As well as being able to choose between light and dark mode, you can choose the accent colour, change your icons style (even download third-party icon packs), choose your lock screen clock style, and change the style of the quick settings tiles in the drop-down menu.
Apart from that, it's much the same as always, offering gestures for quickly launching popular actions, locking apps behind pin codes/fingerprint scan, and the RAM Boost feature which learns how you use your phone to prioritise the apps you need most frequently.
Zen mode returns too, allowing you to take breaks from screen time and notifications. This time around you can choose from a few different options for time settings, so you don't just get a 20 minute break option anymore. You can go up to an hour if you like, and you can even set schedules to remind you to activate it.
- Triple camera system: Regular, ultra-wide and telephoto
- 48MP primary f/1.6
- 12MP telephoto f/2.2
- 16MP ultra-wide f/2.2
When the OnePlus 7 Pro launched earlier in 2019, OnePlus introduced a triple camera system, but left it out of the smaller OnePlus 7. It was understandable, but ultimately meant the 7 wasn't much of an improvement over the 6T. For the 7T, the manufacturer had something of a change of heart, and equipped the latest with three cameras, each with a different focal length.
For those interested, the three are an ultra-wide at 17mm equivalent, wide at 26mm equivalent, and the 2x zoom at 51mm equivalent. Unlike Apple's iPhone 11 Pro equivalent, they're not all the same sensor. The primary camera has the 48-megapixel Sony sensor (which combines four pixels into one to form a 12-megapixel image), the ultra-wide is a 16-megapixel sensor, and the zoom is 12-megapixel.
It's great having the versatility to switch between the three, and certainly does mean you have a variety of shots available to you, but the one thing we found was that because they're not all the same sensor type, you can often see a difference in colour, white balance and overall appearance between them, so it's not always consistent. For instance, you won't get the same low-light performance from the ultra-wide and telephoto lenses that you get from the primary camera.
Generally, in anything other than nice and bright light, it struggled to produce good results.
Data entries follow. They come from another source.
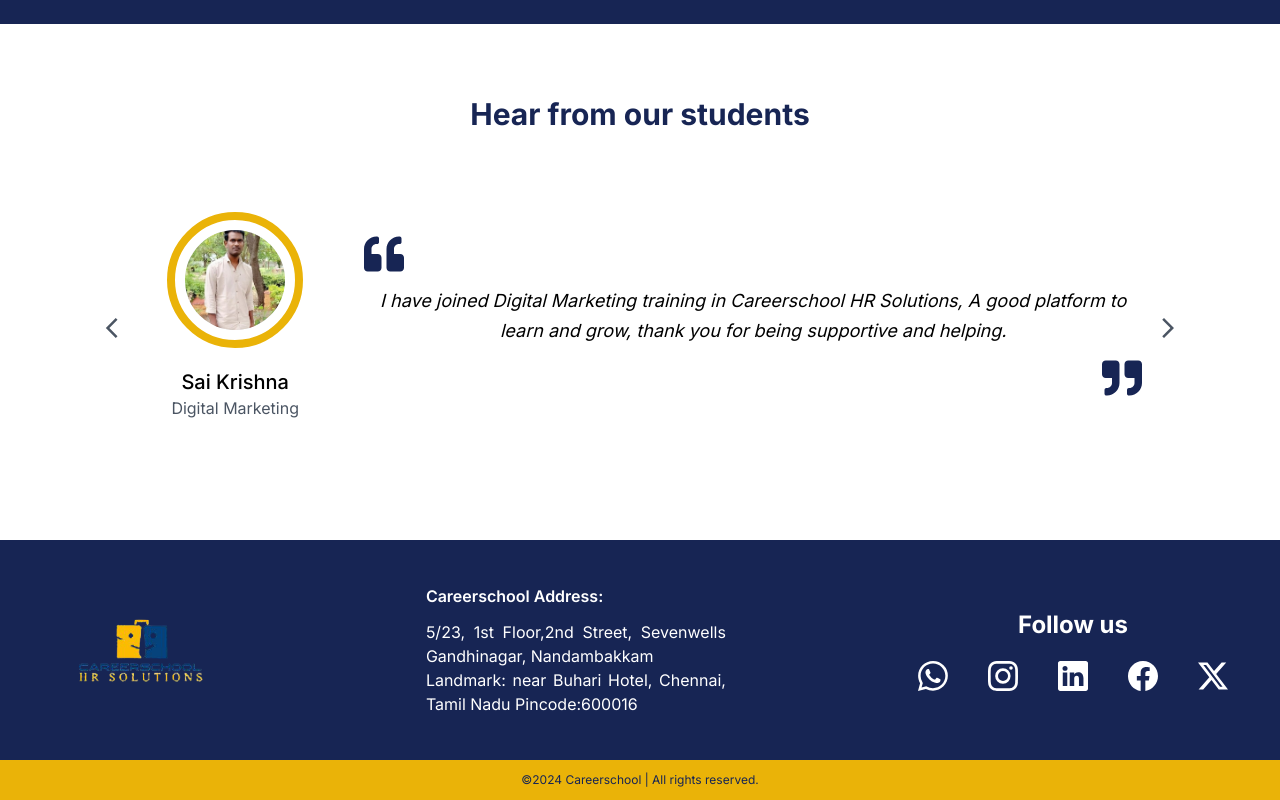
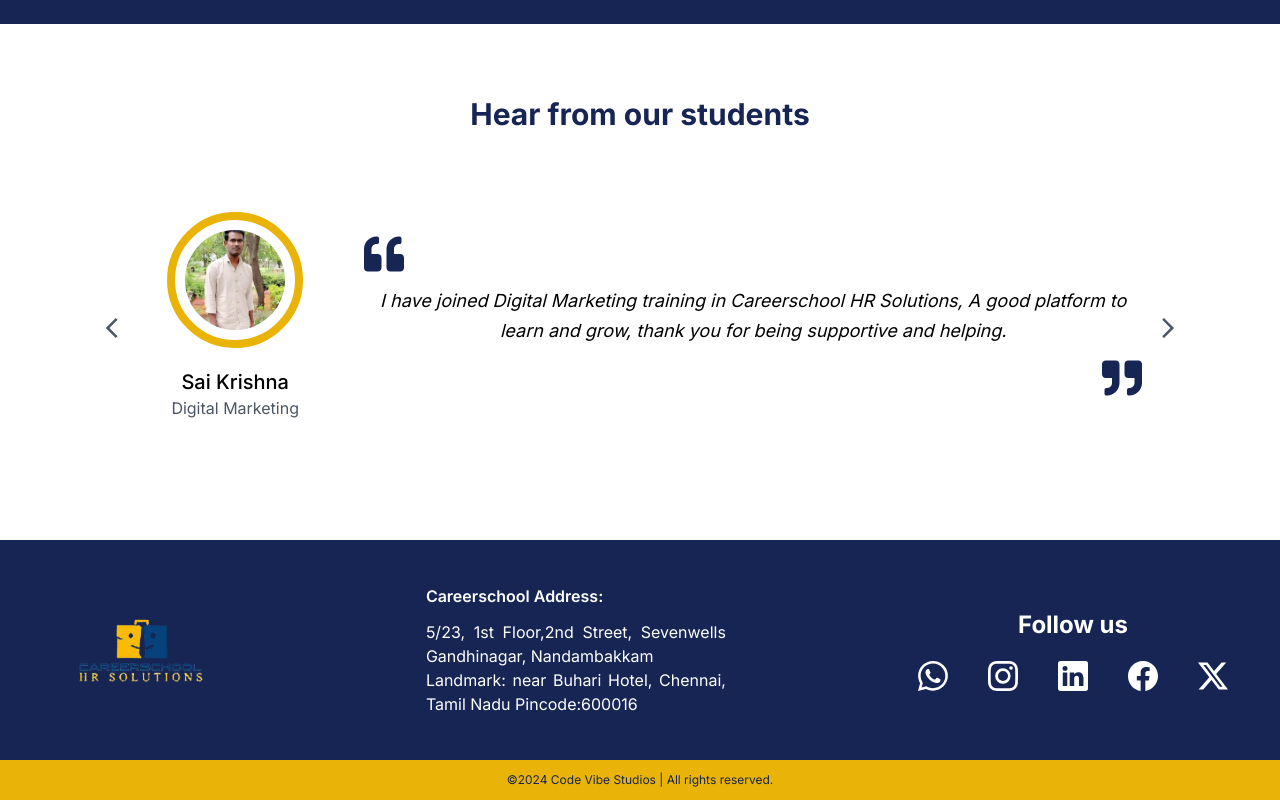
Before and after one commit to MounishP/CSHR-React-Dummy, a Next.js app: page / in a window 1280 px wide. Shown: the part 4834-5634 px from the top of the page. Built offline with nearby package versions, Linux system fonts and the light colour scheme.

Commit message:
Update Footer.jsx

```diff
--- a/src/components/Footer/Footer.jsx
+++ b/src/components/Footer/Footer.jsx
@@ -64,7 +64,7 @@ export default function Footer() {
             </div>
             <div className=" p-3 bg-yellow-500 mx-auto">
                 <motion.p initial={{ opacity: 0 }} whileInView={{ opacity: 1 }} transition={{ duration: .5, ease: 'easeInOut' }} className="text-center text-blue-950 text-sm md:text-xs sm:text-xs">
-                    ©2024 Careerschool | All rights reserved.
+                    ©2024 Code Vibe Studios | All rights reserved.
                 </motion.p>
             </div>
         </footer>
```
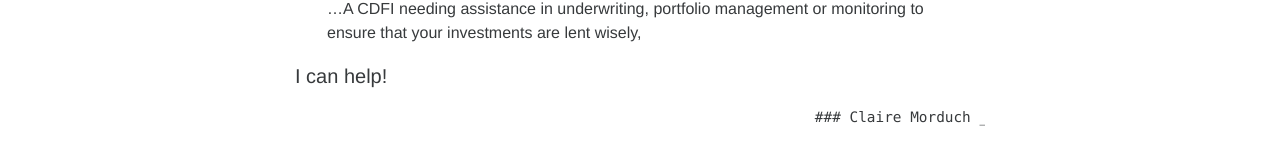
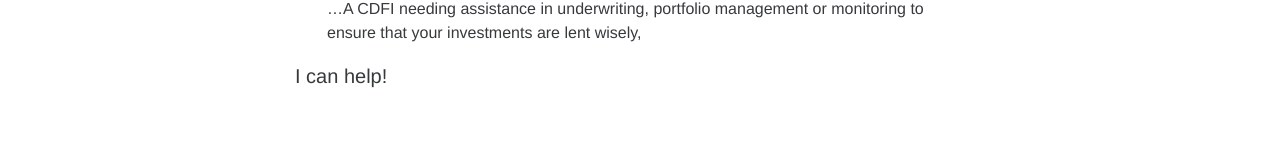
Before and after one commit to ClaireMorduch/clairemorduch, a Jekyll site: the page built from index.md, in a window 1280 px wide. Shown: the part 824-981 px from the top of the page. Built offline with Jekyll 4.4.1, drawn with Linux system fonts in a browser that asks for light colours; after the commit the page ends 947 px from its top, so only the background shows below that.

Commit message:
Updated index.md

```diff
--- a/index.md
+++ b/index.md
@@ -17,10 +17,3 @@ Whether you are…
 <p class="pad-sides">…A CDFI needing assistance in underwriting, portfolio management or monitoring to ensure that your investments are lent wisely,</p>
 
 <p class="lead">I can help!</p>
-
-
-
-                                                                ### Claire Morduch
-_Strategic planning and financial analysis to develop more effective organizations,
-which are better able to strengthen families, reduce poverty and improve communities._
-ClaireMorduch@gmail.com
```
We'd often see a little image noise, or the background blur was a bit unusually and artificial looking. It seems that, yet again, OnePlus has some work to do on its image processing.
There is a Super Macro mode which seems to work well. Using the ultra-wide angle lens, the Super Macro lets you get really close to an object to shoot it, and can focus on the small details where the primary and zoom lenses can't.
In this mode, you can still switch between the 0.6x, 1x and 2x zoom views within the camera app, but it uses the same camera for each one, zooming in digitally (or cropping) closer into the the image to bring you more detail up close. Unusually, the end result is still a 16MP picture.
You also get the regular portrait modes for background blur, on both front and back cameras, as well as the now-trendy night mode option which uses algorithms to determine how long to keep the shutter open and then stabilises any shaking to produce a sharp, bright image when there isn't a lot of light.
Or, at least, that's the theory. We found that as long as there was a source of light somewhere nearby, the images did indeed come out brighter. Often they would also have that tell-tale extra contrast and perhaps over-sharpening that you do get from these night modes.
If it's really dark and there's not a lot of light at all, it struggles. We compared with the iPhone 11, and not only did the OnePlus struggle to retain detail, it also produced a weird greenish tint, whereas the iPhone's results were much better balanced.
It might not have the sharper display of the 7 Pro, but we think the 7T is the best OnePlus phone this year, regardless of cost. The big, flat and skinny-bezeled screen on the front is gorgeous, the battery lasts, the performance is speedy, and the cameras are fun to play with.